## What is required
Give the number of lines in the following entries that contain the word "README", with nothing added.

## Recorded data
○ ○ ○ ○ ○ ○ ○

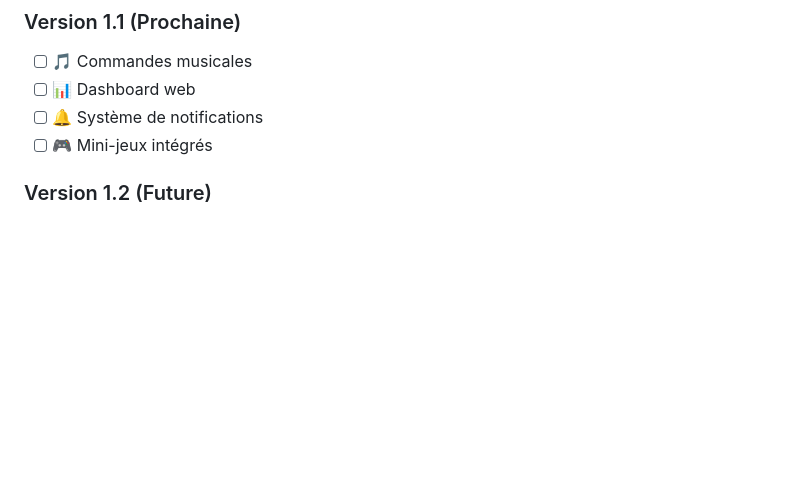
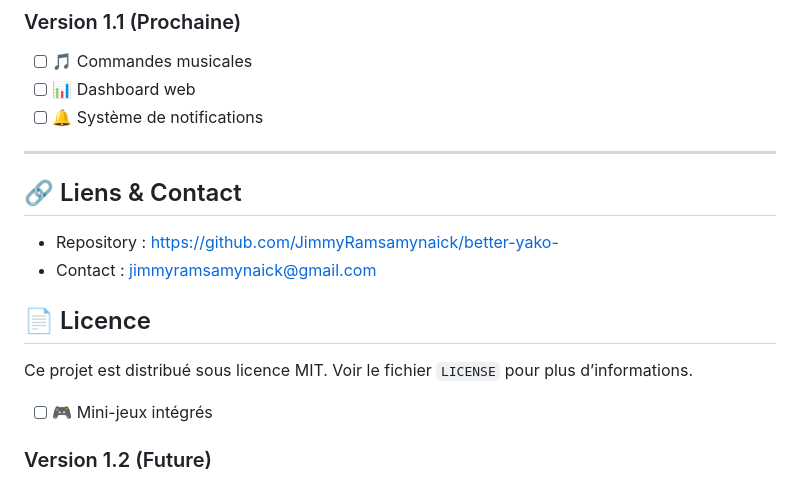
Before and after one commit to JimmyRamsamynaick/better-yako-, a Markdown page: README.md, the part around the change printed below. Rendered like a GitHub page; blank space fills up the shorter version.

```diff
--- a/README.md
+++ b/README.md
@@ -248,6 +251,15 @@ Nous accueillons toutes les contributions ! Voici comment participer :
 - [ ] 🎵 Commandes musicales
 - [ ] 📊 Dashboard web
 - [ ] 🔔 Système de notifications
+
+---
+
+## 🔗 Liens & Contact
+- Repository : https://github.com/JimmyRamsamynaick/better-yako-
+- Contact : jimmyramsamynaick@gmail.com
+
+## 📄 Licence
+Ce projet est distribué sous licence MIT. Voir le fichier `LICENSE` pour plus d’informations.
 - [ ] 🎮 Mini-jeux intégrés
 
 ### Version 1.2 (Future)
```
Also changed, not shown: other parts of README.md (+33 -30 lines).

○ ○ ○ ○ ○ ○ ○

## Result of this exercise
4